**Task details:** In the entries that follow, which lines hold the string "BurgerBuilder"? List them.

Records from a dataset
# # # #
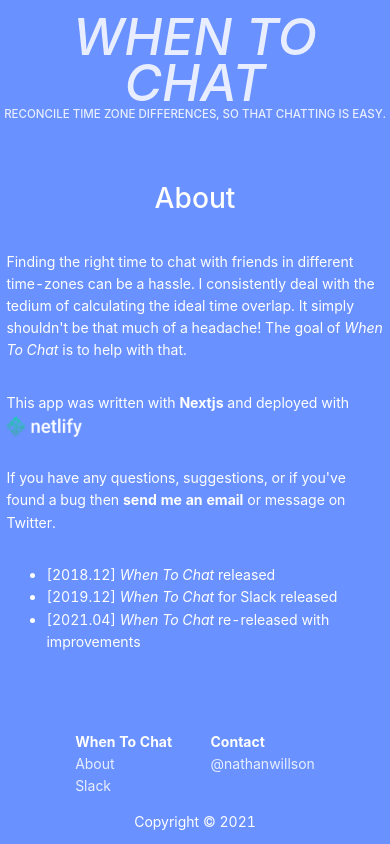
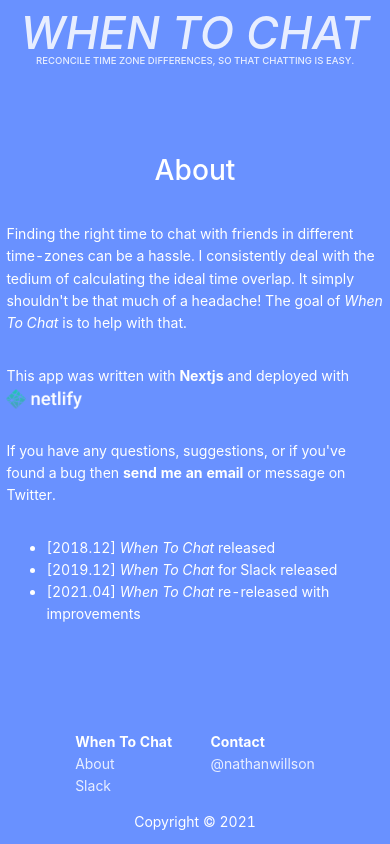
Before and after one commit to nbw/whentwochat, a Next.js app: page /about in a window 390 px wide. Built offline with nearby package versions, Linux system fonts and the light colour scheme.

Commit message:
Mobile style fixes

```diff
--- a/components/Header.module.css
+++ b/components/Header.module.css
@@ -16,3 +16,12 @@
   font-size: 0.9rem;
   margin: 0;
 }
+
+@media only screen and (max-width: 600px) {
+  .title {
+    font-size: 3.5rem;
+  }
+  .subtitle {
+    font-size: 0.75rem;
+  }
+}
--- a/components/common/ScheduleTable.module.scss
+++ b/components/common/ScheduleTable.module.scss
@@ -5,4 +5,5 @@
   flex-wrap: wrap;
   justify-content: center;
   margin-top: 2rem;
+  padding-top: 2rem;
 }
--- a/components/common/TimeRangePicker.js
+++ b/components/common/TimeRangePicker.js
@@ -26,7 +26,7 @@ export default function TimeRangePicker({id, startTime, endTime, timeFormat, upd
     <div key={id}>
       <Slider
         className={"slider"}
-        range={{ draggableTrack: true }}
+        range={ true }
         tipFormatter={(v) => hourDisplayI18n(v, timeFormat, )}
         min={Math.min(...MARKS)}
         max={Math.max(...MARKS)}
--- a/components/common/Zone.module.css
+++ b/components/common/Zone.module.css
@@ -6,5 +6,6 @@
   .container {
     margin: 1.5rem 0;
     width: 100%;
+    padding: 10px;
   }
 }
--- a/components/common/ZonesPanel.module.css
+++ b/components/common/ZonesPanel.module.css
@@ -20,6 +20,7 @@
 @media only screen and (max-width: 600px) {
   .container {
     flex-direction: column;
+    margin-top: 0.5rem;
   }
   .itemsContainer {
     justify-content: center;
--- a/styles/geosuggest.scss
+++ b/styles/geosuggest.scss
@@ -53,6 +53,14 @@ $input-width: 350px;
   width: $input-width;
 }
 
+@media only screen and (max-width: 600px) {
+  .geosuggest__item {
+    // 20px padding + 2px border on input
+    width: calc(100% - 16px);
+    margin: 0;
+  }
+}
+
 .geosuggest__item--active,
 .geosuggest__item:hover {
   background-color: $background-color;
```
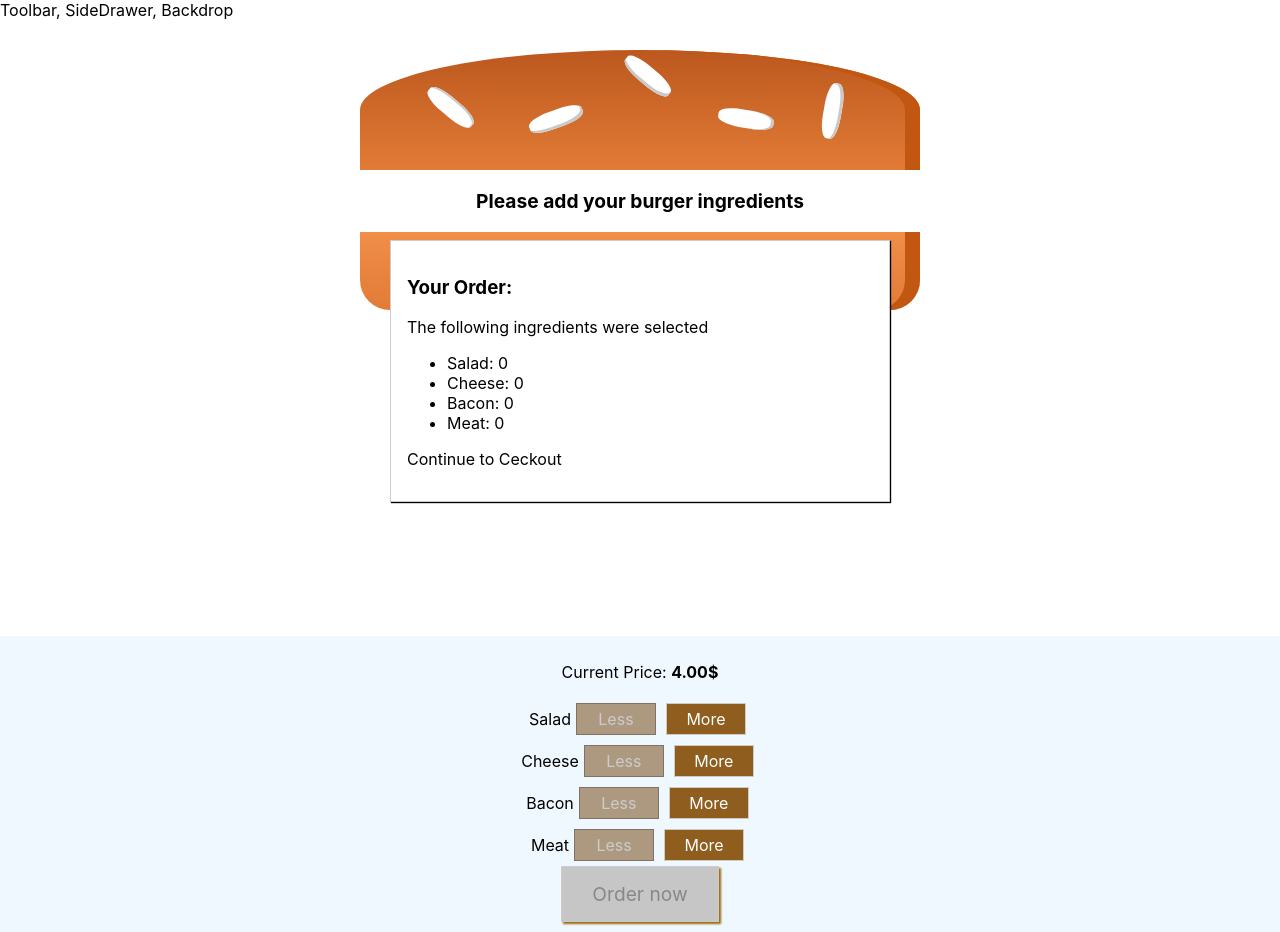
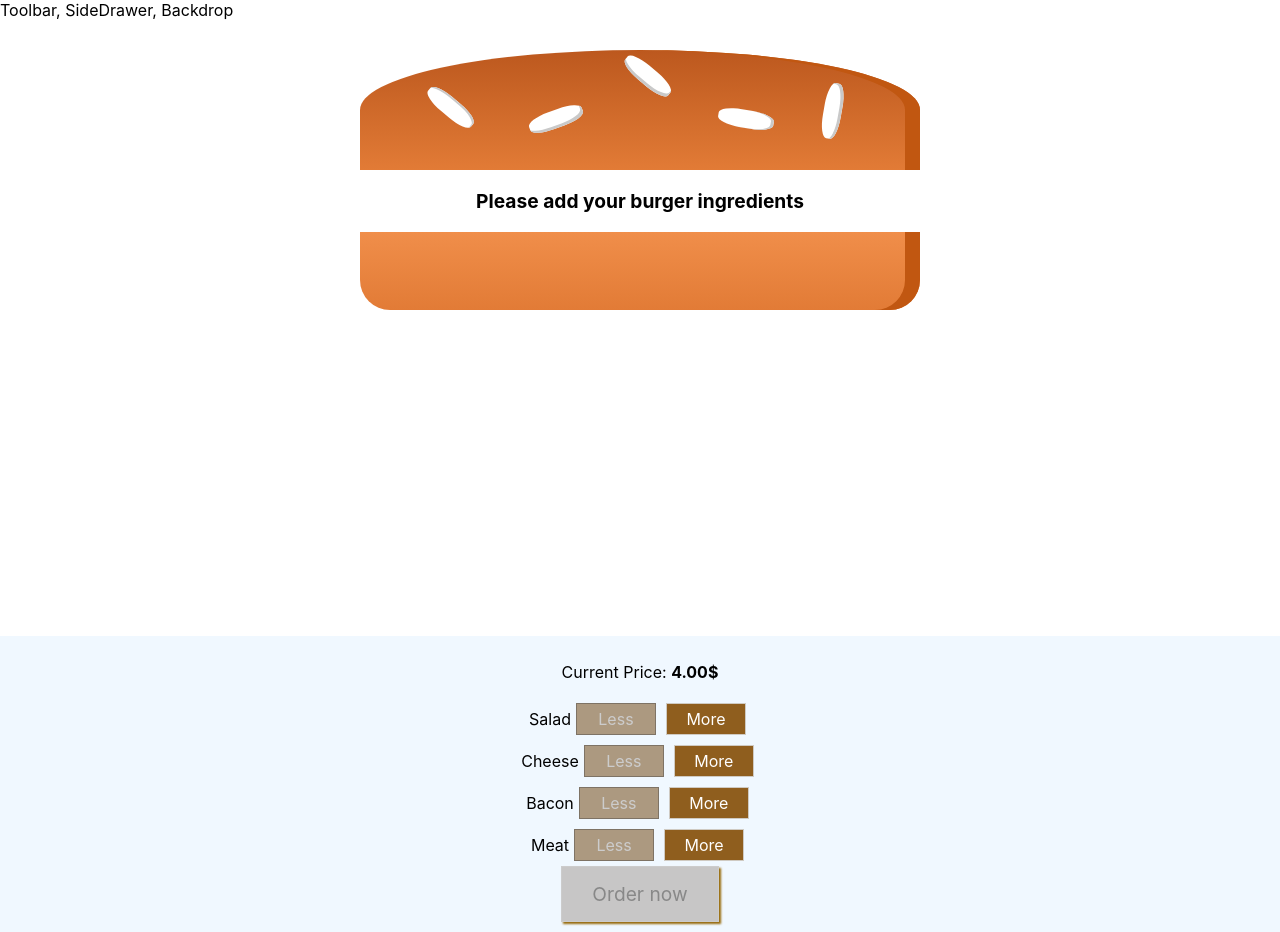
Before and after one commit to StefanK2ff/burger-builder-app, a React (Create React App) app: page / in a window 1280 px wide. Built offline with nearby package versions, Linux system fonts and the light colour scheme.

Commit message:
modal sliding in/out after clicking 'order now'

```diff
--- a/src/components/Burger/BuildControls/BuildControls.js
+++ b/src/components/Burger/BuildControls/BuildControls.js
@@ -26,6 +26,7 @@ export default function buildControls(props) {
             <button
                 className={classes.OrderButton}
                 disabled={!props.purchaseable}
+                onClick={props.purchasing}
                 >Order now</button>
         </div>
     )
--- a/src/components/UI/Modal/Modal.js
+++ b/src/components/UI/Modal/Modal.js
@@ -3,7 +3,13 @@ import classes from "./Modal.module.css"
 
 export default function modal(props) {
     return (
-        <div className={classes.Modal}>
+        <div
+            className={classes.Modal}
+            style={{
+                transform: props.show ? "translateY(0)" : "translateY(-100vh)",
+                opacity: props.show ? "1" : "0"
+            }}
+            >
             {props.children}
         </div>
     )
--- a/src/containers/BurgerBuilder.js
+++ b/src/containers/BurgerBuilder.js
@@ -22,6 +22,7 @@ export default class BurgerBuilder extends Component {
     },
     totalPrice: 4,
     purchaseable: false,
+    purchasing: false
   };
 
   addIngredientHandler = (type) => {
@@ -53,6 +54,10 @@ export default class BurgerBuilder extends Component {
     this.setState({ purchaseable: sum > 0 });
   }
 
+  purchaseHandler = ()  => {
+      this.setState({purchasing: !this.state.purchasing})
+  }
+
   render() {
     const disabledInfo = {
       ...this.state.ingredients,
@@ -62,7 +67,7 @@ export default class BurgerBuilder extends Component {
     }
     return (
       <Aux>
-        <Modal>
+        <Modal show={this.state.purchasing}>
             <Summary ingredients={this.state.ingredients}/>
         </Modal>
         <BurgerPreview ingredients={this.state.ingredients} />
@@ -72,6 +77,7 @@ export default class BurgerBuilder extends Component {
           disabled={disabledInfo}
           totalPrice={this.state.totalPrice}
           purchaseable={this.state.purchaseable}
+          purchasing={this.purchaseHandler}
         />
       </Aux>
     );
```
# # # #
**Solution to this task:**
--- a/src/containers/BurgerBuilder.js
+++ b/src/containers/BurgerBuilder.js
@@ -22,6 +22,7 @@ export default class BurgerBuilder extends Component {
@@ -53,6 +54,10 @@ export default class BurgerBuilder extends Component {
@@ -62,7 +67,7 @@ export default class BurgerBuilder extends Component {
@@ -72,6 +77,7 @@ export default class BurgerBuilder extends Component {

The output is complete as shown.